What are corals and why are they important?
Aside from containing the most diverse ecosystems on the planet, coral reefs are important for many different reasons.
Coral reefs and atolls are an essential part of the world’s marine ecosystem. Occupying less than 0.1% of the planet’s ocean surface, these calcium carbonate structures support life for at least 25% of all marine species.
Enchanting and diverse, coral reefs in the Maldives and beyond are fundamental to the fishing industry, shoreline protection and tourism. Their importance is beyond measure but their survival is under threat from climate change, ocean acidification and other forms of pollution.
What are corals and how do they reproduce?

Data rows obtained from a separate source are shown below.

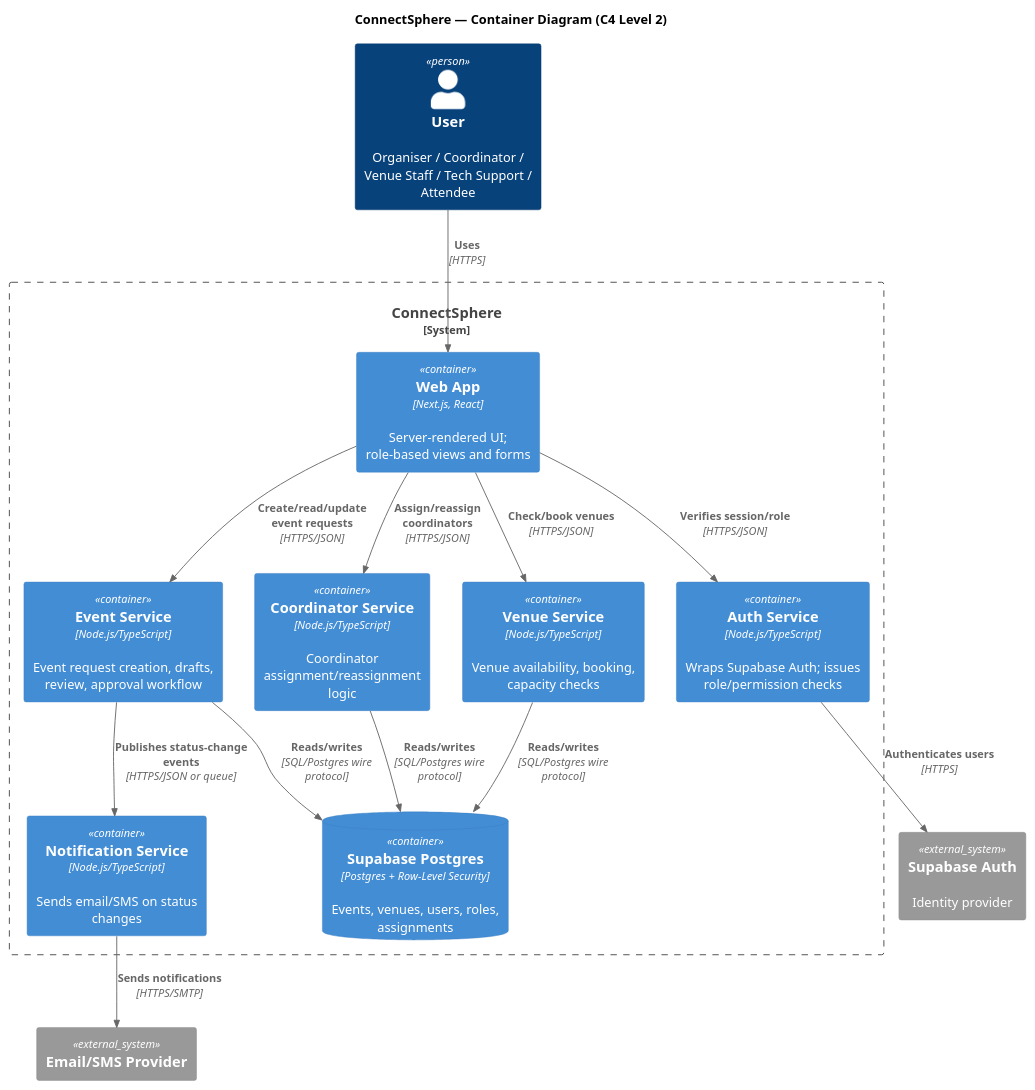
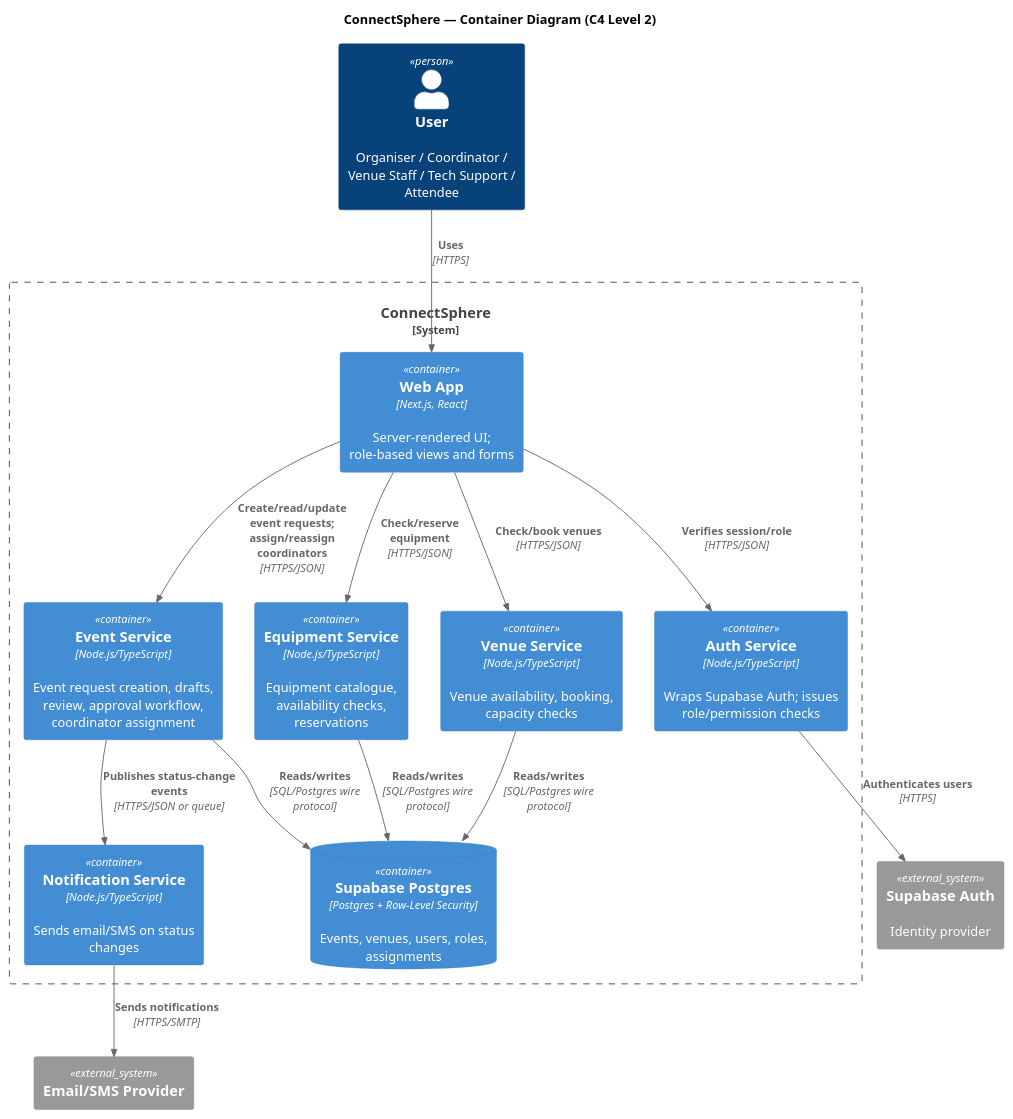
The diagram in docs/architecture/c4/container.puml (danjaii/SPM-T5), drawn with PlantUML before and after one commit. The commit also changed 15 other files, not shown here.

```diff
--- a/docs/architecture/c4/container.puml
+++ b/docs/architecture/c4/container.puml
@@ -1,38 +1,38 @@
 @startuml container
 !include https://raw.githubusercontent.com/plantuml-stdlib/C4-PlantUML/master/C4_Container.puml
 
 title ConnectSphere — Container Diagram (C4 Level 2)
 
 Person(user, "User", "Organiser / Coordinator / Venue Staff / Tech Support / Attendee")
 
 System_Boundary(connectsphere, "ConnectSphere") {
   Container(web, "Web App", "Next.js, React", "Server-rendered UI; role-based views and forms")
 
   Container(authSvc, "Auth Service", "Node.js/TypeScript", "Wraps Supabase Auth; issues role/permission checks")
-  Container(eventSvc, "Event Service", "Node.js/TypeScript", "Event request creation, drafts, review, approval workflow")
+  Container(eventSvc, "Event Service", "Node.js/TypeScript", "Event request creation, drafts, review, approval workflow, coordinator assignment")
   Container(venueSvc, "Venue Service", "Node.js/TypeScript", "Venue availability, booking, capacity checks")
-  Container(coordinatorSvc, "Coordinator Service", "Node.js/TypeScript", "Coordinator assignment/reassignment logic")
+  Container(equipmentSvc, "Equipment Service", "Node.js/TypeScript", "Equipment catalogue, availability checks, reservations")
   Container(notificationSvc, "Notification Service", "Node.js/TypeScript", "Sends email/SMS on status changes")
 
   ContainerDb(db, "Supabase Postgres", "Postgres + Row-Level Security", "Events, venues, users, roles, assignments")
 }
 
 System_Ext(supabaseAuth, "Supabase Auth", "Identity provider")
 System_Ext(emailProvider, "Email/SMS Provider")
 
 Rel(user, web, "Uses", "HTTPS")
 
 Rel(web, authSvc, "Verifies session/role", "HTTPS/JSON")
-Rel(web, eventSvc, "Create/read/update event requests", "HTTPS/JSON")
+Rel(web, eventSvc, "Create/read/update event requests; assign/reassign coordinators", "HTTPS/JSON")
 Rel(web, venueSvc, "Check/book venues", "HTTPS/JSON")
-Rel(web, coordinatorSvc, "Assign/reassign coordinators", "HTTPS/JSON")
+Rel(web, equipmentSvc, "Check/reserve equipment", "HTTPS/JSON")
 
 Rel(authSvc, supabaseAuth, "Authenticates users", "HTTPS")
 Rel(eventSvc, db, "Reads/writes", "SQL/Postgres wire protocol")
 Rel(venueSvc, db, "Reads/writes", "SQL/Postgres wire protocol")
-Rel(coordinatorSvc, db, "Reads/writes", "SQL/Postgres wire protocol")
+Rel(equipmentSvc, db, "Reads/writes", "SQL/Postgres wire protocol")
 
 Rel(eventSvc, notificationSvc, "Publishes status-change events", "HTTPS/JSON or queue")
 Rel(notificationSvc, emailProvider, "Sends notifications", "HTTPS/SMTP")
 
 @enduml
```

Often called ‘rainforests of the sea’, coral reefs are underwater ecosystems built by colonies of tiny animals and held together by calcium carbonate. The coral structures consist of polyps that belong to a group of sea animals known as cnidaria - which also contains sea anemones and jellyfish. To protect the polyps, the corals secrete a hard, carbonate exoskeleton, forming the reefs that pulsate with the rhythms of nature.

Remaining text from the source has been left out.